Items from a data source
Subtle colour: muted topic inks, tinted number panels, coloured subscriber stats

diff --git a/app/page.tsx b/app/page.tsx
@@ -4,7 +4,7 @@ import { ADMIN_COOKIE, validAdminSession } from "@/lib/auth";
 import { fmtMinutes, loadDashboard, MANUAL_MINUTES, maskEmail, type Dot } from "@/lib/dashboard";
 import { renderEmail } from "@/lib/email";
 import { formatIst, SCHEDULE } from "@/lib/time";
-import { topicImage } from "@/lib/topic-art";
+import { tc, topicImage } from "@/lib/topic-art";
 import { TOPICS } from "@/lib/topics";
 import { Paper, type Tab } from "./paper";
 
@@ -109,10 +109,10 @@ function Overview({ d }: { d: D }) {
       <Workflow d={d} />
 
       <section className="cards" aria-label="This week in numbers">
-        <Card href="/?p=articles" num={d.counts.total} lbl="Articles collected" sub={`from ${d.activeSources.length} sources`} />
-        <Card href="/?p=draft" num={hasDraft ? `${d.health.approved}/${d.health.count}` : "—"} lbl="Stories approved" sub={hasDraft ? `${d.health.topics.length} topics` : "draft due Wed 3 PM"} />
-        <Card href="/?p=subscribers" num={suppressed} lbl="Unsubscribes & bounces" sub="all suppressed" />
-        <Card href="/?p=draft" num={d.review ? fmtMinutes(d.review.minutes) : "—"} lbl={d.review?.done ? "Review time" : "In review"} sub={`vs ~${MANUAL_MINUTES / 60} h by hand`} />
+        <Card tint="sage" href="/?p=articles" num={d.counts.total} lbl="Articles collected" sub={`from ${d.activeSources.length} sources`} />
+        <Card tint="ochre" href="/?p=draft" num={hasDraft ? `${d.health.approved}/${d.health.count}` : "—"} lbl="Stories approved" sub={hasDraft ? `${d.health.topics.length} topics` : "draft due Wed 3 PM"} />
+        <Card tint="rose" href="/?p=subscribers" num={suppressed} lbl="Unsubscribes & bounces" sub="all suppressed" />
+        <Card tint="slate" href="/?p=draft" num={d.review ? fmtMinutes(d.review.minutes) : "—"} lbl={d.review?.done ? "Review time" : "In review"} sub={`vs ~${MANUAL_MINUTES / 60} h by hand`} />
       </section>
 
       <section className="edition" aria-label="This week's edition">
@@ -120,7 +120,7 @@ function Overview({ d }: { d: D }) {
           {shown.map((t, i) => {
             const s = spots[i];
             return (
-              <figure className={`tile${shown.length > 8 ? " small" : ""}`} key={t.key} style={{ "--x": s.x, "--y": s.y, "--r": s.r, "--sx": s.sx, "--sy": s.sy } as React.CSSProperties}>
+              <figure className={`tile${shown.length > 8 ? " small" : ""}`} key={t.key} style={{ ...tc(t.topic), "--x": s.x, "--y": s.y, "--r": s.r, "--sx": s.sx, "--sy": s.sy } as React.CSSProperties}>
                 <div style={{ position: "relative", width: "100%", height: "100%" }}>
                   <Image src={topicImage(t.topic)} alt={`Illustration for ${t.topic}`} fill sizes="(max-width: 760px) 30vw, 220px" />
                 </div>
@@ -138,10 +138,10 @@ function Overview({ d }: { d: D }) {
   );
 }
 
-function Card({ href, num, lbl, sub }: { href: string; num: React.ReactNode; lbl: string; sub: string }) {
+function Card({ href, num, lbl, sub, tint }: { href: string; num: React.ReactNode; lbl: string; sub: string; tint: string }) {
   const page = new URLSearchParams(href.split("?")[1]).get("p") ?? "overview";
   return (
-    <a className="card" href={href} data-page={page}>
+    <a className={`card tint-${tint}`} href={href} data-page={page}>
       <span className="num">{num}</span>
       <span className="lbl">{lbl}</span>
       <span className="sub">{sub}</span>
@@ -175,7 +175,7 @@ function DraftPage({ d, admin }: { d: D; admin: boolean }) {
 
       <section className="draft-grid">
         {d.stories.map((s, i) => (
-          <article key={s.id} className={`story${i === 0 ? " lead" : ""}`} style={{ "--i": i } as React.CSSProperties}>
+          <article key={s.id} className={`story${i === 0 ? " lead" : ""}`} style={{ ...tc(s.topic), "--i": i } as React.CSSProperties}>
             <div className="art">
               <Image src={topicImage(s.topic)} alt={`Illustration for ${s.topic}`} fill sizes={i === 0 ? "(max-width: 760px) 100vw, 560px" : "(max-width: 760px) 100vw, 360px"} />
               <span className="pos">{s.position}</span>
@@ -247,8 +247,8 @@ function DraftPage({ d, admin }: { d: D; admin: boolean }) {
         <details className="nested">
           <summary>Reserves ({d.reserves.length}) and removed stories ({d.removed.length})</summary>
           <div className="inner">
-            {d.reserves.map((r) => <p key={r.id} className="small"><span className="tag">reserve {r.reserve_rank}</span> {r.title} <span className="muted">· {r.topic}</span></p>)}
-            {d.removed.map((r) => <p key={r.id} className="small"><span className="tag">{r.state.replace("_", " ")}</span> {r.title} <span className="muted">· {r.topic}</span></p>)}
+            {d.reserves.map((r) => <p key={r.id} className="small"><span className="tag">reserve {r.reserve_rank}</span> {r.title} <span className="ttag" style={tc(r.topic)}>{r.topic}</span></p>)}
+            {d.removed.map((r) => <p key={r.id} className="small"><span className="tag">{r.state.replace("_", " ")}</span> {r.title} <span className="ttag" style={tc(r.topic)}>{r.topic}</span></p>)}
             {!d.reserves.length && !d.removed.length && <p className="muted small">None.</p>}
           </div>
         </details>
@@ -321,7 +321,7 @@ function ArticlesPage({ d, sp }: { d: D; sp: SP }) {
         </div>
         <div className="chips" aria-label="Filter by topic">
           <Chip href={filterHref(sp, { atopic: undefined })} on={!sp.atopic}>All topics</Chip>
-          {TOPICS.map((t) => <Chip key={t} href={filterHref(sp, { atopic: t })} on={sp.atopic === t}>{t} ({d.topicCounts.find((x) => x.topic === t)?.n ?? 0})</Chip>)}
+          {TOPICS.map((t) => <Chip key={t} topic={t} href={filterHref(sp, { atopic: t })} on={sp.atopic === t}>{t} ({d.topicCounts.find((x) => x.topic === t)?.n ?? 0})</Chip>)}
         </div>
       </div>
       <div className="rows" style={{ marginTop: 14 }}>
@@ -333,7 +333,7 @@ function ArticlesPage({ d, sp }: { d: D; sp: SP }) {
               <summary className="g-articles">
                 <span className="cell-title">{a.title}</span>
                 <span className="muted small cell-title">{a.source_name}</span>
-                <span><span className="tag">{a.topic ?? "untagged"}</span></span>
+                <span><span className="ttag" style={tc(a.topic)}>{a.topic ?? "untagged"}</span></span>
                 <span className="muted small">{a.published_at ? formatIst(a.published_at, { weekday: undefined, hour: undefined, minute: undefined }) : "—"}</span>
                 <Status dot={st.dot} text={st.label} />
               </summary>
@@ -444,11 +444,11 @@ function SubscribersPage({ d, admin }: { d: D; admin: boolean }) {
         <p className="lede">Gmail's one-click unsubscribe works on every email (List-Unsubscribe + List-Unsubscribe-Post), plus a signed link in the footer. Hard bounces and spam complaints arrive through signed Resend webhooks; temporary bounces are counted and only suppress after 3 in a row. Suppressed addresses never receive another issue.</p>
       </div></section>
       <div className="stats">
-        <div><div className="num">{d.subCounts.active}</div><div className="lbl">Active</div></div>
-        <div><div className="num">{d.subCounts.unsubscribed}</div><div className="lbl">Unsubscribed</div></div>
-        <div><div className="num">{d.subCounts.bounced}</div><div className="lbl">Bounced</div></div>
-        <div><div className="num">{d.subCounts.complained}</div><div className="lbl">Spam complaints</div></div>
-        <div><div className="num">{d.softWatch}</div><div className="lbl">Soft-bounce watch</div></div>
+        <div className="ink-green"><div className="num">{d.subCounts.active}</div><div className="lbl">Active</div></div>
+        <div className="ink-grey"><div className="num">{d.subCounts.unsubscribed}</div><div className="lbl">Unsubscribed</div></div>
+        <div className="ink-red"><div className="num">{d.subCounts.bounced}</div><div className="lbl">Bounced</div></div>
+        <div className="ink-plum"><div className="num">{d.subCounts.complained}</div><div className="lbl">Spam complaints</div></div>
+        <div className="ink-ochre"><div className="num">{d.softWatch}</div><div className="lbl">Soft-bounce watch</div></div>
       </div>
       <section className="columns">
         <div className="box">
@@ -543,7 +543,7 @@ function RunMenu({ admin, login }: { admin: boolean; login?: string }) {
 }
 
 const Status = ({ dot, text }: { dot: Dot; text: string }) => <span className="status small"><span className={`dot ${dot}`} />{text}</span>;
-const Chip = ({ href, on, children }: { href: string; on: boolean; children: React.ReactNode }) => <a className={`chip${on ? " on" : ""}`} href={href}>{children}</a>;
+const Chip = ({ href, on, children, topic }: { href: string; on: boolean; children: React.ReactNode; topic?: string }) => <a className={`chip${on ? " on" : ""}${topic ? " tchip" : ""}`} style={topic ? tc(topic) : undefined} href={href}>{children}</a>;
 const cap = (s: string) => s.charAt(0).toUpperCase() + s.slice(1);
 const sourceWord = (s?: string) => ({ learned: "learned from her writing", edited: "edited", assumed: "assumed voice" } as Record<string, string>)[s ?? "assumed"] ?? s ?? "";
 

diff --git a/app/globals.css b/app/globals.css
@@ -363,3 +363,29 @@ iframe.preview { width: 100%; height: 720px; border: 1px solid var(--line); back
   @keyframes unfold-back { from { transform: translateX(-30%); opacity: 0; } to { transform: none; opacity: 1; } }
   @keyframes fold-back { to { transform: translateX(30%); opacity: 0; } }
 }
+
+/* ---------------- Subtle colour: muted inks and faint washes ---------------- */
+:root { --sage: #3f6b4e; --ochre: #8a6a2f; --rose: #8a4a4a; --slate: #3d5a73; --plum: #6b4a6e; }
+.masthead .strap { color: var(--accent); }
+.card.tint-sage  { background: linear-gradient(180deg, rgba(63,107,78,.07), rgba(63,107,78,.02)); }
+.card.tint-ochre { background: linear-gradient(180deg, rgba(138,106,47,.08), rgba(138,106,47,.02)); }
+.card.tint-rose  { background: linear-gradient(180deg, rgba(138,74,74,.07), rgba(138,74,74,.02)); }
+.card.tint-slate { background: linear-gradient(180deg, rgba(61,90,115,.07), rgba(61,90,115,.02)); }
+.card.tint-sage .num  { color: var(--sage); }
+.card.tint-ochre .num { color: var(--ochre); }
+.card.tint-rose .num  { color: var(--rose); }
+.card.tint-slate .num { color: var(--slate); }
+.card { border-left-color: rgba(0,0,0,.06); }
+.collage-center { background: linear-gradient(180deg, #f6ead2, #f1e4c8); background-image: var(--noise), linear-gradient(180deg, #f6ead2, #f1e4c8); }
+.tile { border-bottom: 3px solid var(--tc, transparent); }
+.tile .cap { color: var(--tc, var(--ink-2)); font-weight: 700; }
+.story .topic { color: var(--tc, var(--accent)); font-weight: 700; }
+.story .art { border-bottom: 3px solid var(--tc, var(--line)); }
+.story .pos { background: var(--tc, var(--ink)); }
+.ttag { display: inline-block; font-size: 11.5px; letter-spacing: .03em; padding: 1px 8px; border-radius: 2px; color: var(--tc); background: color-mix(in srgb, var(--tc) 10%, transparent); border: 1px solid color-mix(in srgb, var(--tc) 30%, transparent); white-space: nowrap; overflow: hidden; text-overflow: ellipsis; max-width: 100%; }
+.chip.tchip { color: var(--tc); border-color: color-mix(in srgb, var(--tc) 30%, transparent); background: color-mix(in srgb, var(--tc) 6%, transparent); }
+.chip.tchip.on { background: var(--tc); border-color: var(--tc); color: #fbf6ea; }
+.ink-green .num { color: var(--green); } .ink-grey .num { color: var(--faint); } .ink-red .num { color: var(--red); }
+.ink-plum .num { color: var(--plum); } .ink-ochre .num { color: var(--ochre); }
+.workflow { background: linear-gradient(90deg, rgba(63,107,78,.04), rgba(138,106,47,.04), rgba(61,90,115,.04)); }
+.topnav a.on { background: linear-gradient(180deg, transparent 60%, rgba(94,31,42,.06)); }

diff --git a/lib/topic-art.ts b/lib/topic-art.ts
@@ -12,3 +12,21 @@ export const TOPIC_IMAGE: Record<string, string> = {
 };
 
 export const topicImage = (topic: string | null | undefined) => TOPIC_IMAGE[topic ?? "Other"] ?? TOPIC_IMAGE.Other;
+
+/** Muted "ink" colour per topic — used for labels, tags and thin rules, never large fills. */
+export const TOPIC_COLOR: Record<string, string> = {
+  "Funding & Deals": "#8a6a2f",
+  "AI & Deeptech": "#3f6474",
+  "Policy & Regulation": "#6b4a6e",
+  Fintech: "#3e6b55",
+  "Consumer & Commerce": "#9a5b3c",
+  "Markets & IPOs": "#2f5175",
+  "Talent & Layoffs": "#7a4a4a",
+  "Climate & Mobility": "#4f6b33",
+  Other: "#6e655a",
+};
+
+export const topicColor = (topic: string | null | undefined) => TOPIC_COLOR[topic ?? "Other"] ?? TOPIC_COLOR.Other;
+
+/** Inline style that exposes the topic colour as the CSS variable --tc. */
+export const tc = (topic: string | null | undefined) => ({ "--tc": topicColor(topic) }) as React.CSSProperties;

## Work request
When a line in the records above contains the word "import", copy it.

## Response area
@@ -4,7 +4,7 @@ import { ADMIN_COOKIE, validAdminSession } from "@/lib/auth";
 import { fmtMinutes, loadDashboard, MANUAL_MINUTES, maskEmail, type Dot } from "@/lib/dashboard";
 import { renderEmail } from "@/lib/email";
 import { formatIst, SCHEDULE } from "@/lib/time";
-import { topicImage } from "@/lib/topic-art";
+import { tc, topicImage } from "@/lib/topic-art";
 import { TOPICS } from "@/lib/topics";
 import { Paper, type Tab } from "./paper";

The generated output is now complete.